In the records that follow, find each line containing "default" and copy it.

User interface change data
========================================
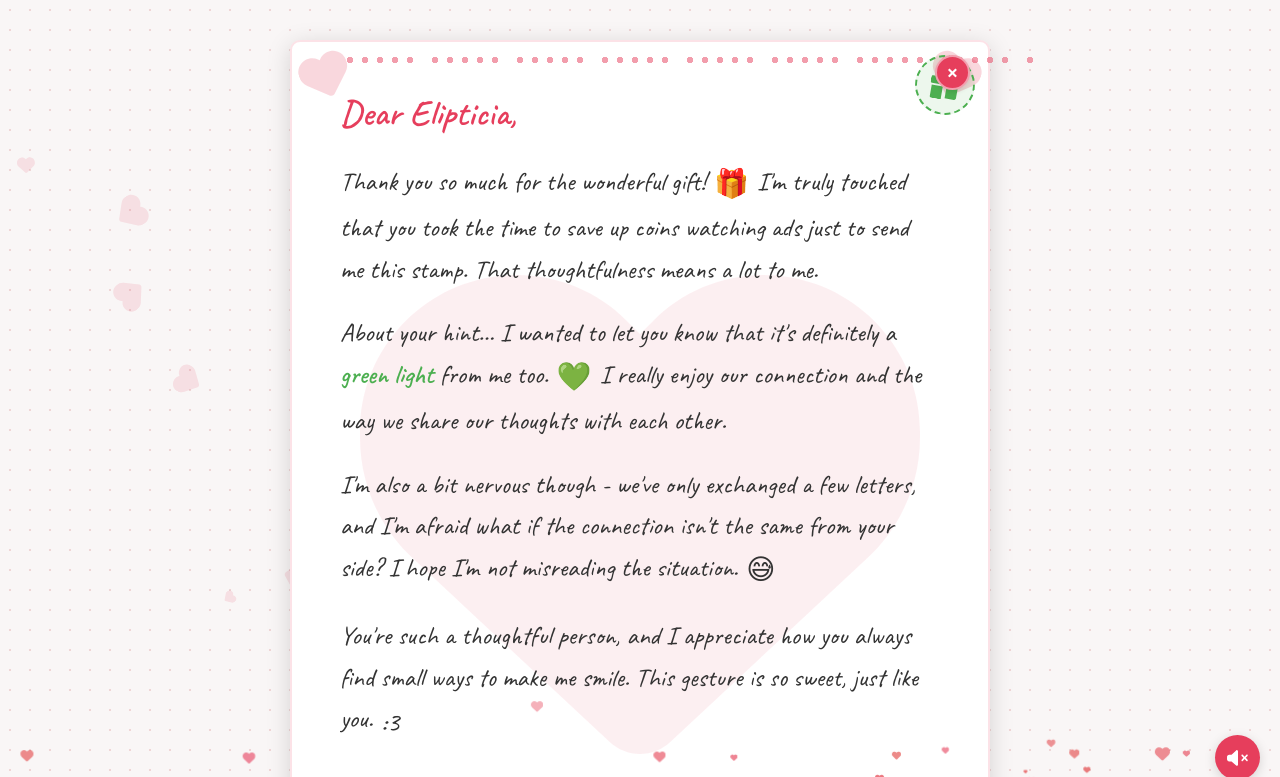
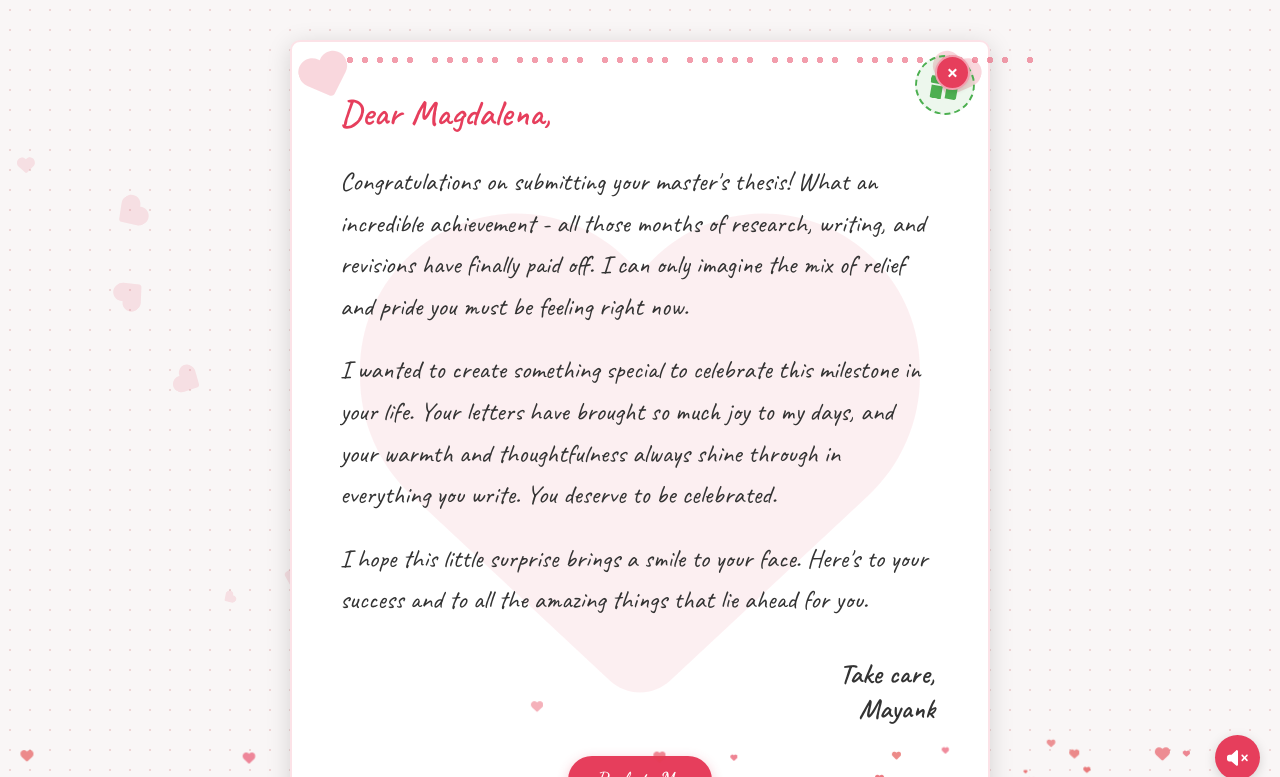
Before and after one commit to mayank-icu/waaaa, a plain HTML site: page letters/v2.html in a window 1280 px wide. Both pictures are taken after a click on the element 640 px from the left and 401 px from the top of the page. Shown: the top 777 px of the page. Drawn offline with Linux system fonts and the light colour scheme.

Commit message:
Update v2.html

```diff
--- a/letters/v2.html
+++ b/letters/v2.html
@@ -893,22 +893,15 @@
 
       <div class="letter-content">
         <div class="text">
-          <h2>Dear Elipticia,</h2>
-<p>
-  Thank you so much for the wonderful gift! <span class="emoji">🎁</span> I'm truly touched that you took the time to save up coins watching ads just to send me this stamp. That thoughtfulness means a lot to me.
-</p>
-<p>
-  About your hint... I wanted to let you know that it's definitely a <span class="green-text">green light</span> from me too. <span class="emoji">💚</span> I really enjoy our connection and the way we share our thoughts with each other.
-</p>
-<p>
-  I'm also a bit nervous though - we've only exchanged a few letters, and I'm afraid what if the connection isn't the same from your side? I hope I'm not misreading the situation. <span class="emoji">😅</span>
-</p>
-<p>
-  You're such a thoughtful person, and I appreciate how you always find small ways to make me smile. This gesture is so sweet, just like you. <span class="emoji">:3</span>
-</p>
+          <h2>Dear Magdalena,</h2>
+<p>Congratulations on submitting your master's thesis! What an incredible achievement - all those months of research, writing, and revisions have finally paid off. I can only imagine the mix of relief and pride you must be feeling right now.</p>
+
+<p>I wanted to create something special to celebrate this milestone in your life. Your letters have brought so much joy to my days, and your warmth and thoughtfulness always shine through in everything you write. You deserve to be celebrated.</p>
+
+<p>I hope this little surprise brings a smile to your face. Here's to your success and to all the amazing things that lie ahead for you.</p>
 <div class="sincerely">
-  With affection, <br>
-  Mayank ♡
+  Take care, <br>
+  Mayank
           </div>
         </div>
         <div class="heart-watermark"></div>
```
========================================
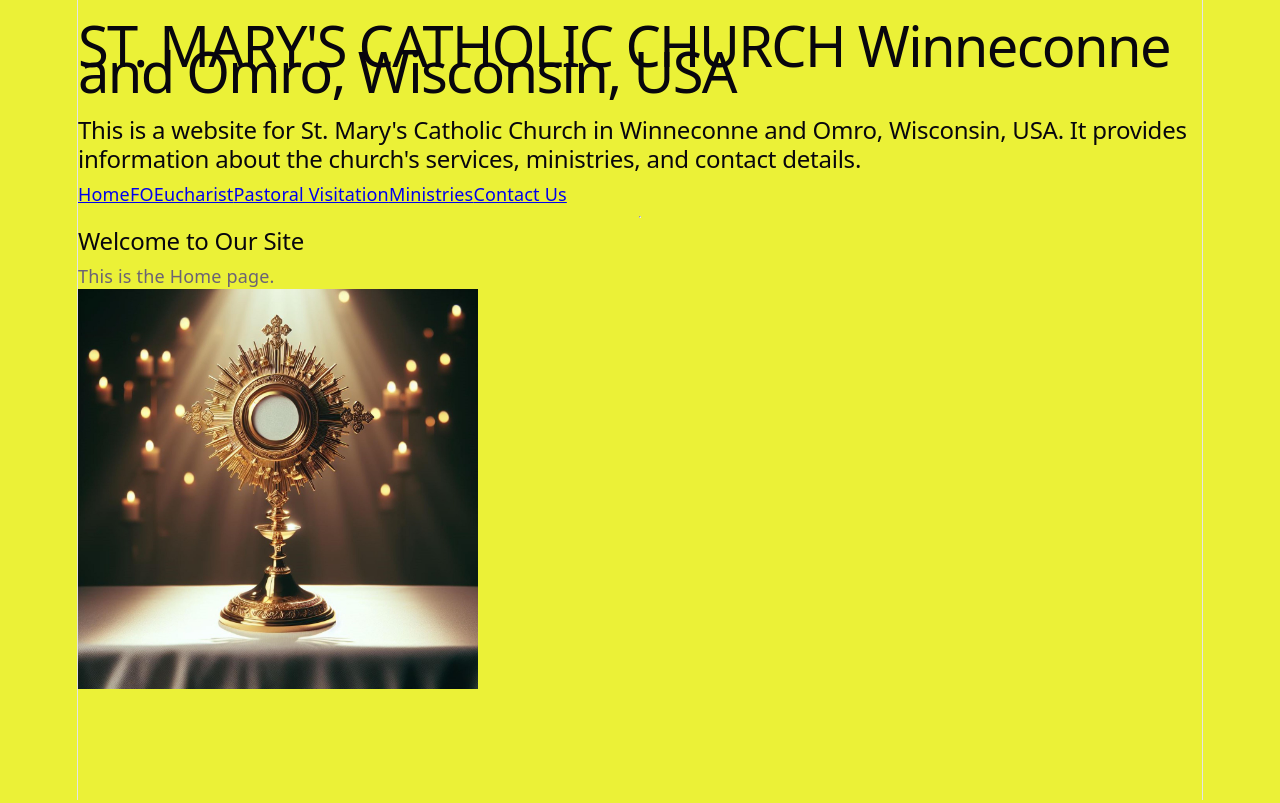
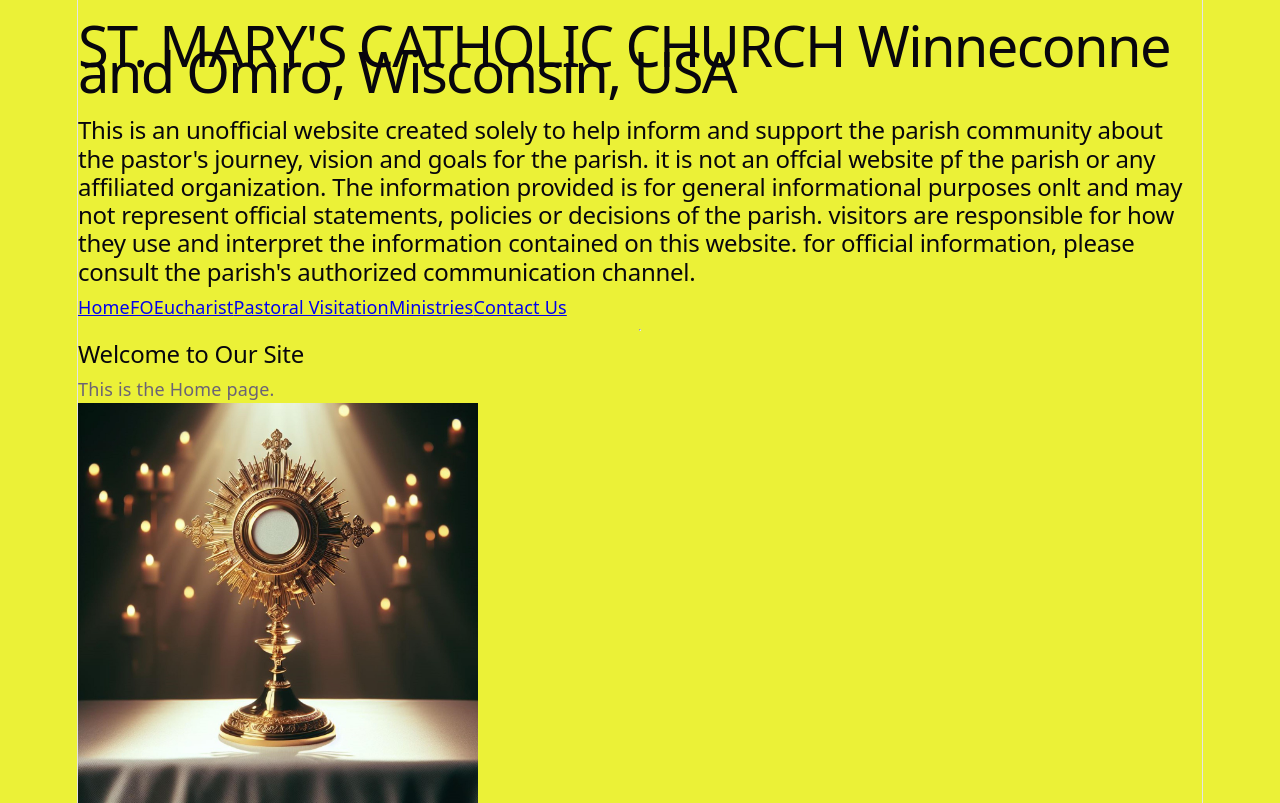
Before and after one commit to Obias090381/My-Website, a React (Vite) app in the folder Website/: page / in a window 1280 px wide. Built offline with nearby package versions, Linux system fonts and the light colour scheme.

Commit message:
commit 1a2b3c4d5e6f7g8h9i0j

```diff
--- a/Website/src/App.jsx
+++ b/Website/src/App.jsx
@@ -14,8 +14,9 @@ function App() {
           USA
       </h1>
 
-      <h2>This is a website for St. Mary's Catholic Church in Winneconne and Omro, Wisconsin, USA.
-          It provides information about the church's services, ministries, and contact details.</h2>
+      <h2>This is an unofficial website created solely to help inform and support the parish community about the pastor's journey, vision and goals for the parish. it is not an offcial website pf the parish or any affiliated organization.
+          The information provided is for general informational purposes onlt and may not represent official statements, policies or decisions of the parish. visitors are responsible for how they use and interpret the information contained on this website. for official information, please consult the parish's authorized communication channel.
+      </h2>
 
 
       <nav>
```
========================================
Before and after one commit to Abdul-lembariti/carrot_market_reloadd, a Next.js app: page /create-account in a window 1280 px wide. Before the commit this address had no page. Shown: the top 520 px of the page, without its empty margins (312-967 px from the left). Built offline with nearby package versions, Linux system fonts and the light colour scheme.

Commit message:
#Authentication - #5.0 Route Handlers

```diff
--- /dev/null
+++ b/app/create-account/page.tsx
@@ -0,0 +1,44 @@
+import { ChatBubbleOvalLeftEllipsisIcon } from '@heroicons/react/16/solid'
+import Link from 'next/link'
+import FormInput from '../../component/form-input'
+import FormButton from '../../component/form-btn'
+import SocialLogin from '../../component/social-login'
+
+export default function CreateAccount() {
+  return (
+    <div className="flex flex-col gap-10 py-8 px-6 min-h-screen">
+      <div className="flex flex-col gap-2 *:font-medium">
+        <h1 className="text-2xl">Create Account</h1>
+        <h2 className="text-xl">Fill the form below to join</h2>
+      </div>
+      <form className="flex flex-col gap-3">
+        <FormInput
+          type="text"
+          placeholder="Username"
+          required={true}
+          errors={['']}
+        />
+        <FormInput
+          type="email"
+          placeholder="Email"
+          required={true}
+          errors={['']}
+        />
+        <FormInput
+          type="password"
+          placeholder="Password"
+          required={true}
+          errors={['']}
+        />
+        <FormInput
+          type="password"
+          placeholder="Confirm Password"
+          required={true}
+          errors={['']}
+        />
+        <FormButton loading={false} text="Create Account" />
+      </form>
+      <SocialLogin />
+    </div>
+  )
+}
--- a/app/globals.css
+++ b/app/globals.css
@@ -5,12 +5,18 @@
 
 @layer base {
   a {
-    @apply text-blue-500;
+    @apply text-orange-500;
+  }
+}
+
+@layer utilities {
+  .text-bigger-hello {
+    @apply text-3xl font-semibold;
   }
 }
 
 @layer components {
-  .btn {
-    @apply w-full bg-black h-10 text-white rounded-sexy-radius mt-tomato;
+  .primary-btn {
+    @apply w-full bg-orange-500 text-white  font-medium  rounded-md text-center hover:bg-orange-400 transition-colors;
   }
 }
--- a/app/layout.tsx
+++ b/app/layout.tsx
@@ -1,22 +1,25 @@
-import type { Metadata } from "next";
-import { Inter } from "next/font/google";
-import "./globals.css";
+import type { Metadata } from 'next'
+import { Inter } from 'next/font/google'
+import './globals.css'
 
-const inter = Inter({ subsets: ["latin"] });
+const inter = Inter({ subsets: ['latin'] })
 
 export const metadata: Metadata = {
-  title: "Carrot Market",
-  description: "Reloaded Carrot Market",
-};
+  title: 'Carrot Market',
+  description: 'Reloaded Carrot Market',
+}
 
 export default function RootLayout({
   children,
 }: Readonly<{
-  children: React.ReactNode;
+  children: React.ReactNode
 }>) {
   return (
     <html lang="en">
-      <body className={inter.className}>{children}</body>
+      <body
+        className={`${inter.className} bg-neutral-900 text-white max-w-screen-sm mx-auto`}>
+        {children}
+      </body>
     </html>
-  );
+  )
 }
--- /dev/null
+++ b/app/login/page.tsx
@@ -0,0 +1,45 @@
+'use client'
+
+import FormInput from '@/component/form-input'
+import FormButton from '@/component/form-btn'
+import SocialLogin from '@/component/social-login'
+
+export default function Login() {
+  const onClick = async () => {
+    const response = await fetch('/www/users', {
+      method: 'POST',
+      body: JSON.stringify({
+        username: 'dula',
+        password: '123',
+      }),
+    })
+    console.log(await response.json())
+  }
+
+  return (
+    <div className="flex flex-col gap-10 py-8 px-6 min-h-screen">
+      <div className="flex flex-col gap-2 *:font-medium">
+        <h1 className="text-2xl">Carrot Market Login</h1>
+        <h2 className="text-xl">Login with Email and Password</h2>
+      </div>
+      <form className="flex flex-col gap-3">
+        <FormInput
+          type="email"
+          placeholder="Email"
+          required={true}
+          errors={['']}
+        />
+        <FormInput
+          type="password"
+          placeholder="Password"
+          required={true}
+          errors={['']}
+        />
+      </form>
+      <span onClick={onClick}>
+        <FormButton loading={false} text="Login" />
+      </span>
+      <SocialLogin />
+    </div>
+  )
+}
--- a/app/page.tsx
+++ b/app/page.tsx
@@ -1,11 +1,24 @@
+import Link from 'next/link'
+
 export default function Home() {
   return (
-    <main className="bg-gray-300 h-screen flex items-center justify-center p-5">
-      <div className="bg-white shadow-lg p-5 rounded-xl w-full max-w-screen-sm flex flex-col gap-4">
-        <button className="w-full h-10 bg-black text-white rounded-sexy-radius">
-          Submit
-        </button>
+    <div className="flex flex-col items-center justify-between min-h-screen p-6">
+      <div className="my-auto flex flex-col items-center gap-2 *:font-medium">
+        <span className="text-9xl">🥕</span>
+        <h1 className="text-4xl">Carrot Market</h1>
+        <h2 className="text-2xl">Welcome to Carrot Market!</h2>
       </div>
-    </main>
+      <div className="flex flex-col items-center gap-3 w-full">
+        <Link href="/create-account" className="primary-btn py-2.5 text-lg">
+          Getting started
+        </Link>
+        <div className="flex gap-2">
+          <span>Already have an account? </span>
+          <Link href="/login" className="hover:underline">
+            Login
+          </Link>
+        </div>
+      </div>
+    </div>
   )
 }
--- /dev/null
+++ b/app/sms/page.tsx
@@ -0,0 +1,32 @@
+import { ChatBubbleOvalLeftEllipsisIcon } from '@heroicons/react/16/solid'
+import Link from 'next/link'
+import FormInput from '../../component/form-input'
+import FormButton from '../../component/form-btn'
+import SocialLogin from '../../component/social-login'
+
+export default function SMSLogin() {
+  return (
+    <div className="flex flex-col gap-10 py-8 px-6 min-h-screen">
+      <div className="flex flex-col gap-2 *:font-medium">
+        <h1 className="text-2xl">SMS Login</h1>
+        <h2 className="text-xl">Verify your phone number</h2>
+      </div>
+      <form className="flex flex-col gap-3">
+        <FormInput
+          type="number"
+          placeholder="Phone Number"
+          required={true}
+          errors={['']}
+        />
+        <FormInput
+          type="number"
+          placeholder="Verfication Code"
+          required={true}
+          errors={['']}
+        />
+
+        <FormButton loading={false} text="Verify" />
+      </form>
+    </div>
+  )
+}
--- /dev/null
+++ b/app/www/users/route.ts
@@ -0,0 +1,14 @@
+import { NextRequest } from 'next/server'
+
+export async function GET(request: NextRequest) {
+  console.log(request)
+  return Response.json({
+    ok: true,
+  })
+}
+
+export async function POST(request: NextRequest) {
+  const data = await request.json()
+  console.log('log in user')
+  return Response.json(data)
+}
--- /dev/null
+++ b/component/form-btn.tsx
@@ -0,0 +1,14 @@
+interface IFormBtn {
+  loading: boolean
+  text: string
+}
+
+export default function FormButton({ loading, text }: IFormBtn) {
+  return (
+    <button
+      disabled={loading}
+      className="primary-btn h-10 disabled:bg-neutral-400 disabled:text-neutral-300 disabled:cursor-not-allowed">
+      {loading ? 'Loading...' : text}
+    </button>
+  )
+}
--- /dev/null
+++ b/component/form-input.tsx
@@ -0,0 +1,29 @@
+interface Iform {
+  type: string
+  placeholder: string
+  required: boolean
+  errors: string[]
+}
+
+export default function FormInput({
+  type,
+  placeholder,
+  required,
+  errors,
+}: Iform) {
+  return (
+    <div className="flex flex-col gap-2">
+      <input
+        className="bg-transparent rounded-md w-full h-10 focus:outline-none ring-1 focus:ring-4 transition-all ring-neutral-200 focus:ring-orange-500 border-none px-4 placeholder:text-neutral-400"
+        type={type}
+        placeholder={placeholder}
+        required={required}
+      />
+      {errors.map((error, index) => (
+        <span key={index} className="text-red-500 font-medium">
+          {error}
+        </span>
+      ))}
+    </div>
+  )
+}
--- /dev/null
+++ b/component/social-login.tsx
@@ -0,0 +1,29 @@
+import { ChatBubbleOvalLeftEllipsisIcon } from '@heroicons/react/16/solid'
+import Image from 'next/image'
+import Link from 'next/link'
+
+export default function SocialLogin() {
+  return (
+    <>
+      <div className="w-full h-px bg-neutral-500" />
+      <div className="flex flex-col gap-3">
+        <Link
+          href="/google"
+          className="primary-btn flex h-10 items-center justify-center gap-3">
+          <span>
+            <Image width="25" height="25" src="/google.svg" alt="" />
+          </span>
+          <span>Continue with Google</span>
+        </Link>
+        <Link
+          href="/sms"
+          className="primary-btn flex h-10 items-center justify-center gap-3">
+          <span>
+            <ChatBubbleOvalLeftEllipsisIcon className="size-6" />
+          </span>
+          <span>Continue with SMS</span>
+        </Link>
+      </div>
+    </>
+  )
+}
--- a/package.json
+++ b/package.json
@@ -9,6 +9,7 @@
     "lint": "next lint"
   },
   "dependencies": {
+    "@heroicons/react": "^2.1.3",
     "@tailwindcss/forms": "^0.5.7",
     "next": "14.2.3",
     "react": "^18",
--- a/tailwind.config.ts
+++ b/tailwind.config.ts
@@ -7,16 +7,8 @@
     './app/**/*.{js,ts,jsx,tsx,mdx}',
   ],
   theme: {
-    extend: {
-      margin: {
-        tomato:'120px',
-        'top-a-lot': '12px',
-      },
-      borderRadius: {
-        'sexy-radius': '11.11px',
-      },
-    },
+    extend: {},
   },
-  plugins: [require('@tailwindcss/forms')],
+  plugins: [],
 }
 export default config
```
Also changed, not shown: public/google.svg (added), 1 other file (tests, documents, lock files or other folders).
========================================
_Expected output_
+export default function CreateAccount() {
 export default function RootLayout({
+export default function Login() {
 export default function Home() {
+export default function SMSLogin() {
+export default function FormButton({ loading, text }: IFormBtn) {
+export default function FormInput({
+export default function SocialLogin() {
 export default config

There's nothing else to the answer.